Prompt>
All of the data is to be repeated verbatim.

.....

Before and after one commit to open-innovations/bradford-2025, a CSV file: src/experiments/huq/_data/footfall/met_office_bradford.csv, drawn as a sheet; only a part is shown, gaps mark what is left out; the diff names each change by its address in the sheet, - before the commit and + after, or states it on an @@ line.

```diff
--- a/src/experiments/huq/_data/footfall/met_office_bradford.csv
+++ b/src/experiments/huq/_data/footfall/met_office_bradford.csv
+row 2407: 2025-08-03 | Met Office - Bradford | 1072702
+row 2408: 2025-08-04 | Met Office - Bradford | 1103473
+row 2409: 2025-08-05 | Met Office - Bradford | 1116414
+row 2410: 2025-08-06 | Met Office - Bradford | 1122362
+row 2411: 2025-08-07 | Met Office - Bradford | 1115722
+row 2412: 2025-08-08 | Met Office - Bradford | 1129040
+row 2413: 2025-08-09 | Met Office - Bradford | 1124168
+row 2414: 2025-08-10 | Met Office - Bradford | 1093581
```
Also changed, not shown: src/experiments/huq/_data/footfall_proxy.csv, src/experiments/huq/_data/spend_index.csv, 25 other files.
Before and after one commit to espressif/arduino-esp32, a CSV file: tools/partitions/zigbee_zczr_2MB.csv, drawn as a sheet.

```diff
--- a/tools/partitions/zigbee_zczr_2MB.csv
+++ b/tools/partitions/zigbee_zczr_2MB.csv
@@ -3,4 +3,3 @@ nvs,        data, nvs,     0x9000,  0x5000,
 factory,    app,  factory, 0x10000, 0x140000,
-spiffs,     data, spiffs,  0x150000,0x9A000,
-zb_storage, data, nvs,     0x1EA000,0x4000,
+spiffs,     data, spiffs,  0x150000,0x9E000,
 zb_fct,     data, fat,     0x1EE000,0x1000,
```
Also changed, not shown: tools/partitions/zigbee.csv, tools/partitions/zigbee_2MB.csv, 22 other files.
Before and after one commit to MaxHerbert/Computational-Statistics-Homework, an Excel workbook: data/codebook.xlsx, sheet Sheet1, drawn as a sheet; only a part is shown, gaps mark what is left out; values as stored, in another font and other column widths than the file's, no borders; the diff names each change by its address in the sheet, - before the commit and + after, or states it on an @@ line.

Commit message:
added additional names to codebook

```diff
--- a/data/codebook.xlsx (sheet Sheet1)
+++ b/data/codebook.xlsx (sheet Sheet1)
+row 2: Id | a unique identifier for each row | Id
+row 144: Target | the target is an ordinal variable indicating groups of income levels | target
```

.....

Solution to the exercise>
Before and after one commit to open-innovations/bradford-2025, a CSV file: src/experiments/huq/_data/footfall/met_office_bradford.csv, drawn as a sheet; only a part is shown, gaps mark what is left out; the diff names each change by its address in the sheet, - before the commit and + after, or states it on an @@ line.

```diff
--- a/src/experiments/huq/_data/footfall/met_office_bradford.csv
+++ b/src/experiments/huq/_data/footfall/met_office_bradford.csv
+row 2407: 2025-08-03 | Met Office - Bradford | 1072702
+row 2408: 2025-08-04 | Met Office - Bradford | 1103473
+row 2409: 2025-08-05 | Met Office - Bradford | 1116414
+row 2410: 2025-08-06 | Met Office - Bradford | 1122362
+row 2411: 2025-08-07 | Met Office - Bradford | 1115722
+row 2412: 2025-08-08 | Met Office - Bradford | 1129040
+row 2413: 2025-08-09 | Met Office - Bradford | 1124168
+row 2414: 2025-08-10 | Met Office - Bradford | 1093581
```
Also changed, not shown: src/experiments/huq/_data/footfall_proxy.csv, src/experiments/huq/_data/spend_index.csv, 25 other files.
Before and after one commit to espressif/arduino-esp32, a CSV file: tools/partitions/zigbee_zczr_2MB.csv, drawn as a sheet.

```diff
--- a/tools/partitions/zigbee_zczr_2MB.csv
+++ b/tools/partitions/zigbee_zczr_2MB.csv
@@ -3,4 +3,3 @@ nvs,        data, nvs,     0x9000,  0x5000,
 factory,    app,  factory, 0x10000, 0x140000,
-spiffs,     data, spiffs,  0x150000,0x9A000,
-zb_storage, data, nvs,     0x1EA000,0x4000,
+spiffs,     data, spiffs,  0x150000,0x9E000,
 zb_fct,     data, fat,     0x1EE000,0x1000,
```
Also changed, not shown: tools/partitions/zigbee.csv, tools/partitions/zigbee_2MB.csv, 22 other files.
Before and after one commit to MaxHerbert/Computational-Statistics-Homework, an Excel workbook: data/codebook.xlsx, sheet Sheet1, drawn as a sheet; only a part is shown, gaps mark what is left out; values as stored, in another font and other column widths than the file's, no borders; the diff names each change by its address in the sheet, - before the commit and + after, or states it on an @@ line.

Commit message:
added additional names to codebook

```diff
--- a/data/codebook.xlsx (sheet Sheet1)
+++ b/data/codebook.xlsx (sheet Sheet1)
+row 2: Id | a unique identifier for each row | Id
+row 144: Target | the target is an ordinal variable indicating groups of income levels | target
```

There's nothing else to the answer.